“Whether it’s a family looking for affordable flights or a small business-owner looking for the best frequent flier program, we need to make sure consumers have as many choices as possible at the lowest prices, and that no airline or small group of airlines has a stranglehold on the market,” Klobuchar said.“This hearing was a good opportunity to continue to examine the merger’s potential impact on fares, fees, jobs, service and safety, and I will continue to work to make sure we’re doing everything we can to protect consumers and boost competition in the airline industry.”

Witnesses at the hearing included Doug Parker, Chairman and CEO of US Airways Group; Gary Kennedy, Senior Vice President, General Counsel and Chief Compliance Officer of American Airlines, Inc.; Susan Kurland, Assistant Secretary for Aviation and International Affairs; Gerald Dillingham, Director of Aviation Issues for the Government Accountability Office (GAO); and Charles Leocha, Director of Consumer Travel Alliance.

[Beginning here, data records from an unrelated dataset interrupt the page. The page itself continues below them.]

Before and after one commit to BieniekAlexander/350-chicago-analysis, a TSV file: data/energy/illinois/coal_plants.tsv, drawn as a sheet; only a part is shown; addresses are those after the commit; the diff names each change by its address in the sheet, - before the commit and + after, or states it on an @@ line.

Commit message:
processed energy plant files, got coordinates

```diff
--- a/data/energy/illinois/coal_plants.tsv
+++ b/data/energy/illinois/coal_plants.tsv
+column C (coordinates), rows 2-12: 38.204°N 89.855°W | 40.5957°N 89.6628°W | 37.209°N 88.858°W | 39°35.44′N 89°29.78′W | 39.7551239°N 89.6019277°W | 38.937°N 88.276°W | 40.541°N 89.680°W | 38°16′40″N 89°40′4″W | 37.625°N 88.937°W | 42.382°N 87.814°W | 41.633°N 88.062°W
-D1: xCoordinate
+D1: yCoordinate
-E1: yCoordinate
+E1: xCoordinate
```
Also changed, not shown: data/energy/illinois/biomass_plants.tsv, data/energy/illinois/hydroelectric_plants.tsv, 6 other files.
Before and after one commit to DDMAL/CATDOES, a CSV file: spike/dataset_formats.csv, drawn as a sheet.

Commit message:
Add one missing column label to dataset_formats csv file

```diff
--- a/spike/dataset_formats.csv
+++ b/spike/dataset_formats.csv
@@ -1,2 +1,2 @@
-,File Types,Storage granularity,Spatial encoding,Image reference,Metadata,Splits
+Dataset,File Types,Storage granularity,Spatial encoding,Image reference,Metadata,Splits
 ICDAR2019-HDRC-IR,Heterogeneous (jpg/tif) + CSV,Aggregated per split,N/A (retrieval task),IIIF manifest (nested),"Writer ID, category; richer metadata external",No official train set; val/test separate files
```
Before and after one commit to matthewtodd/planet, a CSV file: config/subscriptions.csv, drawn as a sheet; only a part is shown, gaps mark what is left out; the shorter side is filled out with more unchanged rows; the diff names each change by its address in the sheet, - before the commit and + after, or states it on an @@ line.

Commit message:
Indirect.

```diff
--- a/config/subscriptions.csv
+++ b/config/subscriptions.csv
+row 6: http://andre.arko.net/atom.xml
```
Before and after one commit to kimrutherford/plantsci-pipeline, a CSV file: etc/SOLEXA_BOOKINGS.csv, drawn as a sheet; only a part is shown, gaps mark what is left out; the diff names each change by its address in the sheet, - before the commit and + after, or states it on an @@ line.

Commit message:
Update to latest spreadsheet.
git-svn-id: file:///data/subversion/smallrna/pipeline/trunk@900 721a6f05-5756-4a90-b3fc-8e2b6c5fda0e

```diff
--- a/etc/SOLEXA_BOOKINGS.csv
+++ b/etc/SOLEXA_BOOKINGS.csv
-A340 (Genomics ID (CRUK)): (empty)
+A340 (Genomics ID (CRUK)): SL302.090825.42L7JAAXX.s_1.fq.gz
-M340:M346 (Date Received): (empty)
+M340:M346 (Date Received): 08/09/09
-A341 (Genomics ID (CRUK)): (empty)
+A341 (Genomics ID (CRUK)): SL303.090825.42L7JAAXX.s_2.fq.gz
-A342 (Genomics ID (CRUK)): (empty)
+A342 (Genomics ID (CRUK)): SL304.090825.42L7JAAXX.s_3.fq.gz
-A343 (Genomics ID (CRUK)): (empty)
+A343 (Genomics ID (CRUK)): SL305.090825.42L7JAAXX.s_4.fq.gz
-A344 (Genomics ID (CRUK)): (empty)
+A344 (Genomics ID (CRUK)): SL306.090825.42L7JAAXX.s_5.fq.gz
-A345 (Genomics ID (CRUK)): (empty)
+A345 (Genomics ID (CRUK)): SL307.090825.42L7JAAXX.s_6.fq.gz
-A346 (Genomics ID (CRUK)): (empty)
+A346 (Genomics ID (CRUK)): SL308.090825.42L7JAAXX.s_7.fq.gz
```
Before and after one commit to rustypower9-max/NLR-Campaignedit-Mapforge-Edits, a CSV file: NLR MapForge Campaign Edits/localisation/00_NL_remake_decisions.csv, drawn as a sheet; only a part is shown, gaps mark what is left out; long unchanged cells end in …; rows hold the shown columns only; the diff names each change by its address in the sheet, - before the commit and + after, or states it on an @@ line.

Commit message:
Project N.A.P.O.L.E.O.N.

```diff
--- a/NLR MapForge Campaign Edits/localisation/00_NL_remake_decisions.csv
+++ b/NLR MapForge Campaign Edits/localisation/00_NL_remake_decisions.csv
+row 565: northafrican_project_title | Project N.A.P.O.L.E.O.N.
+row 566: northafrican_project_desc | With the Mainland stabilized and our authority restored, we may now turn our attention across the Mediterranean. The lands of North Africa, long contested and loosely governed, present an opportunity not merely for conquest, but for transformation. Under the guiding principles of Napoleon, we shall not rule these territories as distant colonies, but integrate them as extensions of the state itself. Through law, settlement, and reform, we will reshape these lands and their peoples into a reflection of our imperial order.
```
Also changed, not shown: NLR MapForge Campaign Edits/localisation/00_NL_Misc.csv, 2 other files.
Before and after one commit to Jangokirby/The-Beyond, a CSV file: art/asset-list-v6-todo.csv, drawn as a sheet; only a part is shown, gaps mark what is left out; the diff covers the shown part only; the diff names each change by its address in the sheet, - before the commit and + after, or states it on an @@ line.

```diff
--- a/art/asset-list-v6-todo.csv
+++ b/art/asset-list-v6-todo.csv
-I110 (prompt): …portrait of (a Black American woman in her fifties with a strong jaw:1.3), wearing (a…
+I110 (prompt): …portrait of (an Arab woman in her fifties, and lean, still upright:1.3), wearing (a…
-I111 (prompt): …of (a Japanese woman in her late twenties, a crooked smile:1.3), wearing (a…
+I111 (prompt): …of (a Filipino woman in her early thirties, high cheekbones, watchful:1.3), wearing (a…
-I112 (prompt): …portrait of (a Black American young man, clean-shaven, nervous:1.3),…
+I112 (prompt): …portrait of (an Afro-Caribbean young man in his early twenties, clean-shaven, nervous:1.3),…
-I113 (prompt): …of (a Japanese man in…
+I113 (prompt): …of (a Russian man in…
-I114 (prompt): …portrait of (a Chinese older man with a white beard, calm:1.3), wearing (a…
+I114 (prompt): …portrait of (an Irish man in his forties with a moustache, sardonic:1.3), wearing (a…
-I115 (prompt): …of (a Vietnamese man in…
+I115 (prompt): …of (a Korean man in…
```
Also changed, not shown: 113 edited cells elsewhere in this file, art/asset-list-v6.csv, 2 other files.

Klobuchar has been a leader in Congress on working to advance consumer protection and promote competition. Last month, Klobuchar and Lee held an Antitrust Subcommittee hearing on the American Airlines-US Airways merger and questioned airline executives and antitrust experts about the proposed merger’s impact on consumers and competition. They also wrote a letter urging DOJ and the Department of Transportation (DOT) to use all available data to examine past airline mergers and assess whether the merged airlines have realized the efficiencies they promised to both agencies.